14 November 2015

Saturday Sparkler: The Romanian Massin Tiara

Marie of Romania [source]

You may not be particularly familiar with the name of Oscar Massin, but if you're a royal tiara lover, I bet you've gasped over at least one of his tiaras. His most famous tiara design is likely that of the diamond tiara that belonged to the Duchess of Fife, but he's also responsible for the grand Mellerio ruby tiara owned by the Dutch royal family. Today's sparkler, a diamond and pearl tiara worn by two generations of Romanian queens, is also attributed to Massin.


Elisabeth of Romania [source]

The original royal recipient of the piece was Queen Elisabeth of Romania, who was born a princess of Wied. At first, Elisabeth was proposed as a possible bride for the future King Edward VII of the United Kingdom, but he chose Princess Alexandra of Denmark instead. Elisabeth had to turn elsewhere for a kingly husband. In 1869, she caught the eye of a brand-new king shopping around Europe for a royal bride: Carol I of Romania. He’d been recently elected as the country’s king, and he needed a consort. A German princess like Elisabeth fit the bill, and the two were married the same year.




Elisabeth of Romania [source]

The tiara, which featured a series of sixteen pearls set upright on a complex base made of diamonds and pearls, was given to the new Queen Elisabeth by a group of aristocratic Romanian women upon her arrival in Bucharest. If only her marriage had been as successful as this tiara! Elisabeth and Carol were not well-matched, and their only child, Maria, died at the age of three. Elisabeth shifted her energy to her other passion, literature, producing numerous works under the name Carmen Sylva. In her later years, she rarely wore tiaras at all.


Marie of Romania [source]

The country’s next queen, however, loved few things better than a dramatic diadem. Princess Marie of Edinburgh, a granddaughter of Queen Victoria, had married Elisabeth’s nephew-in-law, Ferdinand, in 1893. She inherited the tiara from Elisabeth and apparently liked it quite a bit, as she was photographed in the piece multiple times.


Marie of Romania [source]

But when the political situation in Romania became precarious during World War I, the tiara, along with an incredible number of treasures and valuables from the country, were sent to Moscow for safekeeping. Marie's mother, Maria Alexandrovna, had been born a Russian grand duchess, so Russia may have seemed like a familiar yet remote refuge for precious possessions. Other royals bet on Russia as a safehouse for their jewels as well, including Victoria of Battenberg, sister of Empress Alexandra. And that’s where things went sour. The Romanians invaded territory held by Russia, the Soviets cut off all diplomatic ties, and the treasures were stranded.

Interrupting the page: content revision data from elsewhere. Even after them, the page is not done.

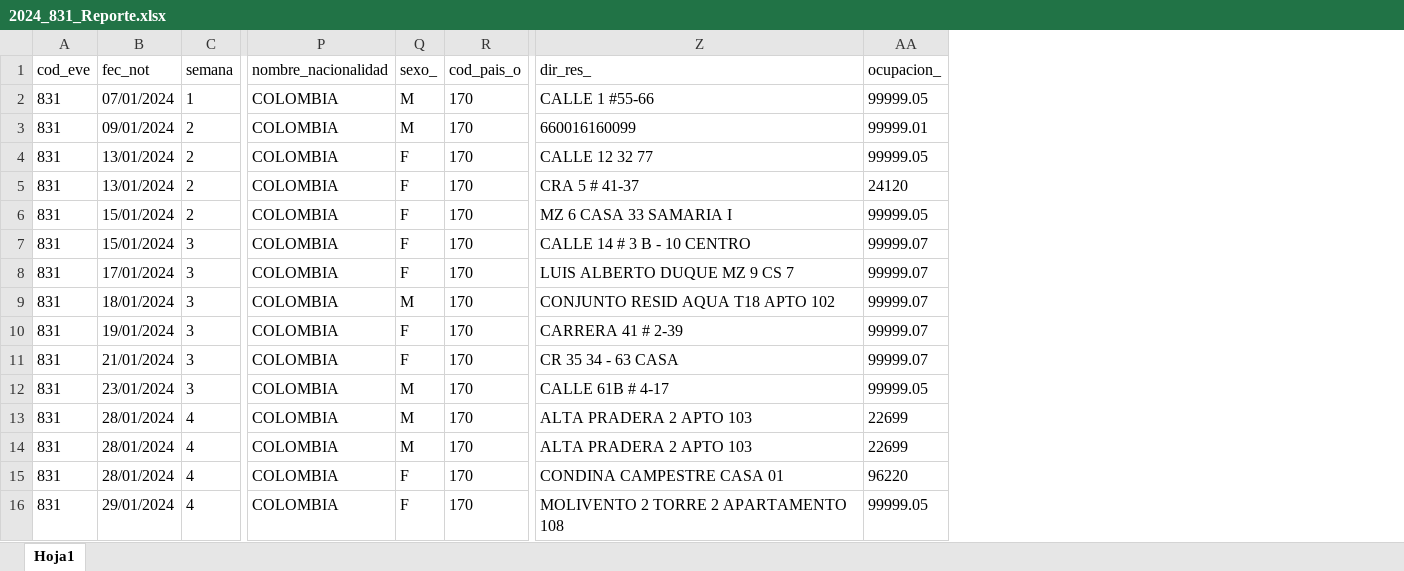
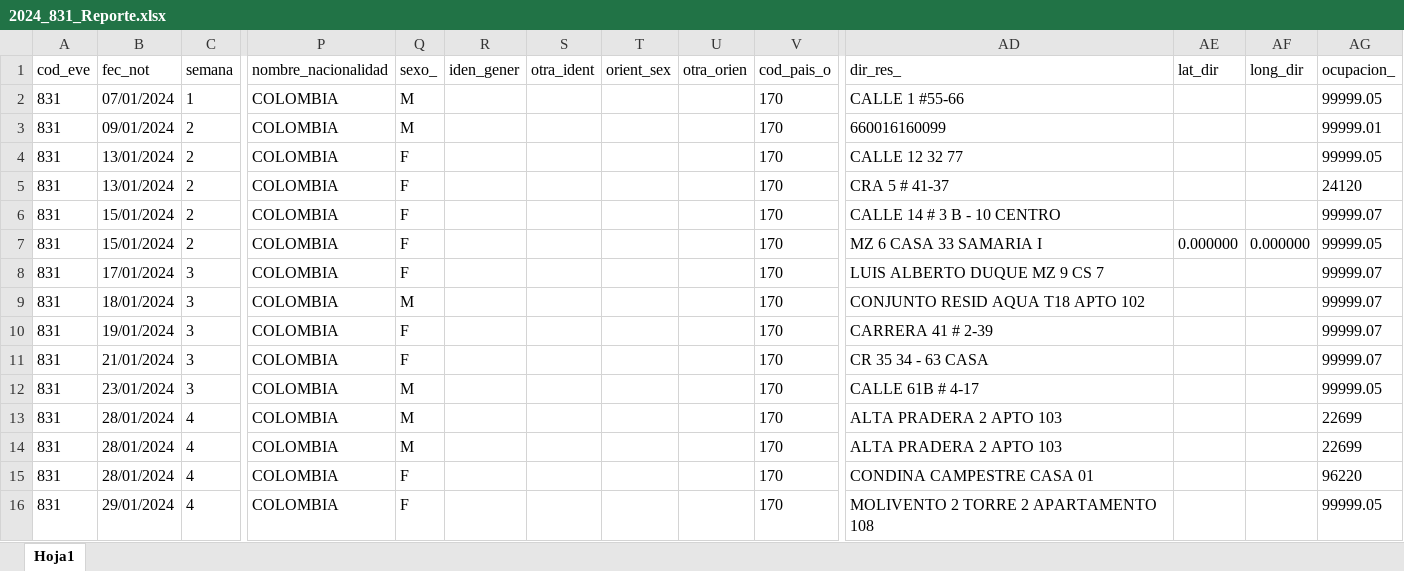
Before and after one commit to sivigilaper/Boletin_epi, an Excel workbook: Boletin_ Epi_Pereira/Datos/2024_831_Reporte.xlsx, sheet Hoja1, drawn as a sheet; only a part is shown, gaps mark what is left out; values as stored, in another font and other column widths than the file's, no borders; removed rows and columns are numbered as before the commit, all else as after; rows hold the shown columns only; the diff covers the shown part only; the diff names each change by its address in the sheet, - before the commit and + after, or states it on an @@ line.

```diff
--- a/Boletin_ Epi_Pereira/Datos/2024_831_Reporte.xlsx (sheet Hoja1)
+++ b/Boletin_ Epi_Pereira/Datos/2024_831_Reporte.xlsx (sheet Hoja1)
+column R (iden_gener), empty
+column S (otra_ident), empty
+column T (orient_sex), empty
+column U (otra_orien), empty
+column AE (lat_dir), row 7: 0.000000
+column AF (long_dir), row 7: 0.000000
+row 6: 831 | 15/01/2024 | 2 | COLOMBIA | F |  |  |  |  | 170 | CALLE 14 # 3 B - 10 CENTRO |  |  | 99999.07
-row 7: 831 | 15/01/2024 | 3 | COLOMBIA | F | 170 | CALLE 14 # 3 B - 10 CENTRO | 99999.07
@@ row 14 moved to row 13: 831 @@
```
Also changed, not shown: 13 added rows and 6 moved rows elsewhere in this sheet, Boletin_ Epi_Pereira/Datos/2024_995.xlsx, Boletin_ Epi_Pereira/Datos/2024_998.xlsx.
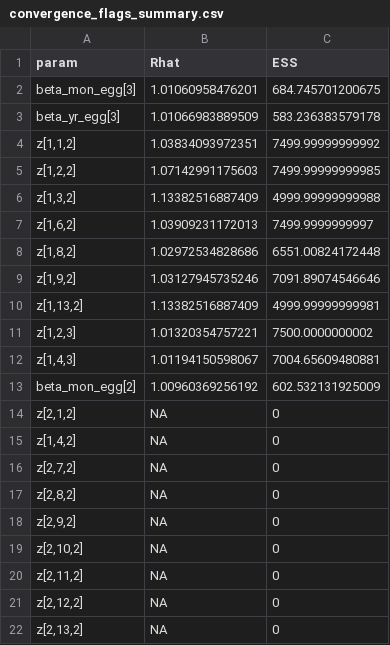
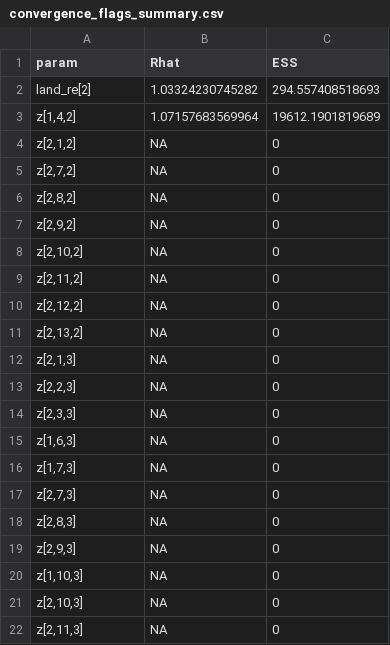
Before and after one commit to evaokerr/Kerr_Occupancy, a CSV file: convergence_flags_summary.csv, drawn as a sheet; only a part is shown; the shorter side is filled out with more unchanged rows; removed rows and columns are numbered as before the commit, all else as after; the diff names each change by its address in the sheet, - before the commit and + after, or states it on an @@ line.

```diff
--- a/convergence_flags_summary.csv
+++ b/convergence_flags_summary.csv
-row 2: beta_mon_egg[3] | 1.01060958476201 | 684.745701200675
-row 3: beta_yr_egg[3] | 1.01066983889509 | 583.236383579178
-row 4: z[1,1,2] | 1.03834093972351 | 7499.99999999992
-row 5: z[1,2,2] | 1.07142991175603 | 7499.99999999985
-row 6: z[1,3,2] | 1.13382516887409 | 4999.99999999988
-row 7: z[1,6,2] | 1.03909231172013 | 7499.9999999997
-row 8: z[1,8,2] | 1.02972534828686 | 6551.00824172448
-row 9: z[1,9,2] | 1.03127945735246 | 7091.89074546646
-row 10: z[1,13,2] | 1.13382516887409 | 4999.99999999981
-row 11: z[1,2,3] | 1.01320354757221 | 7500.0000000002
-row 12: z[1,4,3] | 1.01194150598067 | 7004.65609480881
-row 13: beta_mon_egg[2] | 1.00960369256192 | 602.532131925009
+row 2: land_re[2] | 1.03324230745282 | 294.557408518693
+row 3: z[1,4,2] | 1.07157683569964 | 19612.1901819689
-row 15: z[1,4,2] | NA | 0
```
Also changed, not shown: ratio_b_tof_1.csv, wetlands_nearest_cleaning_burrows_ratios.csv, 30 other files.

Marie of Romania

Some of the valuables have been returned over time, but many pieces, including the Massin tiara, were never repatriated to Romania. Unfortunately, I think we can count this as yet another tiara lost to history.